As a tailor in Tehran's fabled Grand Bazaar for over 60 years, Mostafa Javedan has lived through coups, wars, a revolution – and now the ups and downs of international sanctions.
His little store in the shade of the bazaar’s high stone arches, established by his grandfather in the days of the 19th century Qajar dynasty, has weathered all these storms and remained firmly tied to global trends even when Iran was at its most isolated.
“The chicest and the best-dressed in the world are the French and then it’s the Iranians, but the English produced the best fabrics,” the 80-year-old told AFP, looking snappy in a pair of shades and blue slacks.
Times have changed, however.
These days, Mostafa sits back and lets his son Saeed do the work, and most of the fabrics come from China — one effect of the international sanctions slapped on Iran in 2012 over its nuclear programme.
“The Europeans pushed us toward China. Ten years ago we never bought fabrics from China, but their quality has been improving,” said Saeed.
“I think sanctions were a boost for the Chinese economy.”
The bazaar is still the main centre for business in Tehran, packed with shoppers browsing everything from centuries-old carpets to the latest mobile phones.
When Iran’s nuclear deal with world powers struck in July 2015 led to many of the sanctions being lifted in January, small family-run stores in general saw little obvious change.
They had already been forced to adapt, and in keeping with Iran’s long history as a central point of East-West trade, many of its merchants had simply shifted their focus towards Asia.
In one of the many kitchenware stores, most of the pots and pans are marked “Made in China”.
“We have some goods from Italy and the United States, but very few,” said Ali Masoumi, 30, whose father set up shop in the 1950s.
He said the real changes had to come from within, and was sceptical the nuclear deal would make much difference.
“If there is going to be any change it must be from inside Iran. The government should have a will for change. That will doesn’t exist.”
The moderate government of President Hassan Rouhani that came to power in 2013 has stabilised the runaway inflation and currency collapse of previous years.
Rouhani hopes the end of sanctions will help Iran attract $30 to $50 billion in annual investment needed to hit his target of eight-percent growth.
But a raft of US sanctions are still in place, related to Iran’s human rights record and missile testing, leaving shoppers as well as businesses cautious.
“People still don’t want to risk investing and spending. They want to be sure there won’t be any more drastic changes in the dollar rate, banking, housing and everything else,” said Masoumi.
OPTIMISM AND OBSTACLES
Still, others say the positive atmosphere created by the nuclear deal is already paying dividends.
Esmaeil Ivazi, 35, was shopping for a carpet in the bazaar, on the back of a healthy few months for the toy factory he owns.
He said exports to neighbouring countries — including Iraq, Uzbekistan, Georgia, Armenia and Tajikistan — had risen sharply since January.
“Our relations with foreign companies have become better after the nuclear agreement, as they trust us more now,” said Ivazi.

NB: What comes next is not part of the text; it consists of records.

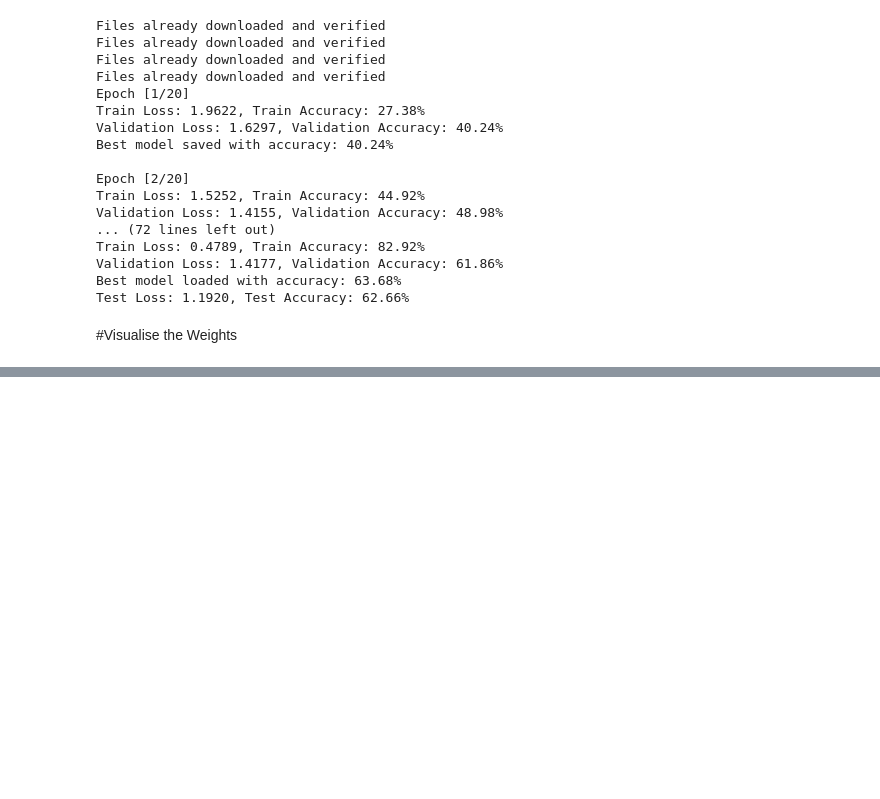
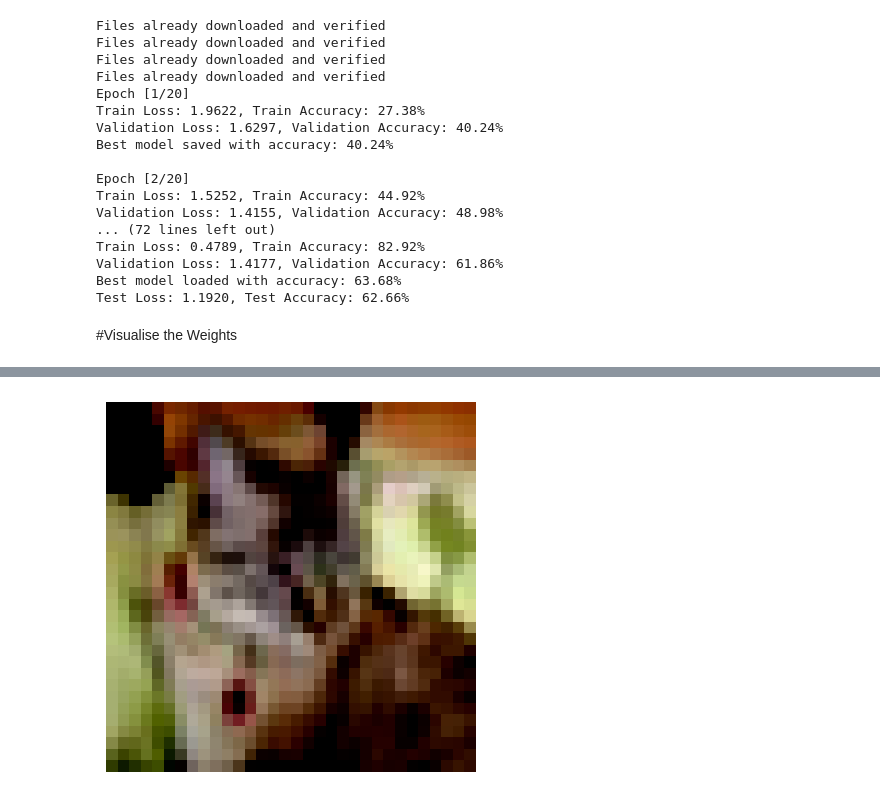
Before and after one commit to mobarakol/Applied_Deep_Learning, a Jupyter notebook: LeNet_CIFAR10.ipynb, the cells around one changed output, grey strips where cells are left out. Cells and saved outputs as stored; diff of their text form; code cells hidden in the pictures; blank space fills up the shorter version.

```diff
--- a/LeNet_CIFAR10.ipynb
+++ b/LeNet_CIFAR10.ipynb
@@ -255,0 +262,81 @@ Best model loaded with accuracy: 63.68%
+# %%
+import os
+import numpy as np
+import torch
+import matplotlib.pyplot as plt
+from torchvision import datasets
+from torch.utils.data import Dataset, DataLoader
+import gzip
+import torch.nn as nn
+import torch.optim as optim
+
+# Function to extract feature maps using forward hooks
+def get_feature_maps(model, layer_name, input_sample):
+    activation = {}
+
+    def hook_fn(module, input, output):
+        activation[layer_name] = output.detach()
+
+    layer = dict(model.named_modules())[layer_name]
+    handle = layer.register_forward_hook(hook_fn)
+
+    _ = model(input_sample)  # Forward pass through the model
+    handle.remove()
+
+    feature_maps = activation[layer_name].cpu().numpy()
+    return feature_maps
+
+# Function to plot feature maps before and after training
+def plot_feature_maps(before_maps, after_maps, title):
+    num_maps = before_maps.shape[1]
+
+    fig, axs = plt.subplots(2, num_maps, figsize=(num_maps * 2, 5))
+
+    fig.suptitle(title, fontsize=16)
+
+    for i in range(num_maps):
+        # Before training
+        axs[0, i].imshow(before_maps[0, i], cmap='gray')
+        axs[0, i].axis('off')
+        if i == 0:
+            axs[0, i].set_ylabel("Before", fontsize=12)
+
+        # After training
+        axs[1, i].imshow(after_maps[0, i], cmap='gray')
+        axs[1, i].axis('off')
+        if i == 0:
+            axs[1, i].set_ylabel("After", fontsize=12)
+
+    plt.tight_layout()
+    plt.show()
+
+# Initialize the model
+device = torch.device('cuda' if torch.cuda.is_available() else 'cpu')
+model_before = LeNet().to(device)
+model_after = LeNet().to(device)
+
+# Load trained model weights into model_after
+best_model_path = './best_lenet_cifar10.pth'
+model_after.load_state_dict(torch.load(best_model_path, weights_only=True))
+print(f"Best model loaded with accuracy: {best_val_accuracy:.2f}%")
+
+# Load a sample from test set
+sample_image, _ = test_dataset[8]  # Take the first test sample
+plt.imshow(sample_image.permute(1,2,0))
+plt.axis('OFF')
+sample_image = sample_image.unsqueeze(0).to(device)  # Add batch dimension
+
+# ✅ Extract feature maps before and after training for conv1
+before_maps_conv1 = get_feature_maps(model_before, 'conv1', sample_image)
+after_maps_conv1 = get_feature_maps(model_after, 'conv1', sample_image)
+
+# ✅ Plot Conv1 feature maps (before and after training)
+plot_feature_maps(before_maps_conv1, after_maps_conv1, 'Conv1 Feature Maps: Before vs After Training')
+
+# ✅ Extract feature maps before and after training for conv2
+before_maps_conv2 = get_feature_maps(model_before, 'conv2', sample_image)
+after_maps_conv2 = get_feature_maps(model_after, 'conv2', sample_image)
+
+# ✅ Plot Conv2 feature maps (before and after training)
+plot_feature_maps(before_maps_conv2, after_maps_conv2, 'Conv2 Feature Maps: Before vs After Training')
+# %% [output]
@@ -255,0 +345 @@ Best model loaded with accuracy: 63.68%
+[figure, added]
```
Also changed, not shown: parts of 5 cells of this notebook.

“I’m optimistic that the situation will continue to improve. People have hope for the future, and I believe that is driving people and markets to improve.”
But he admitted that obstacles remain, particularly while international banks remain wary of doing business with Iran over the threat of remaining sanctions.
“We have banking problems. We want to sell to Russia, but we have money transfer issues,” he said. “They can’t travel here each time they want to buy something.”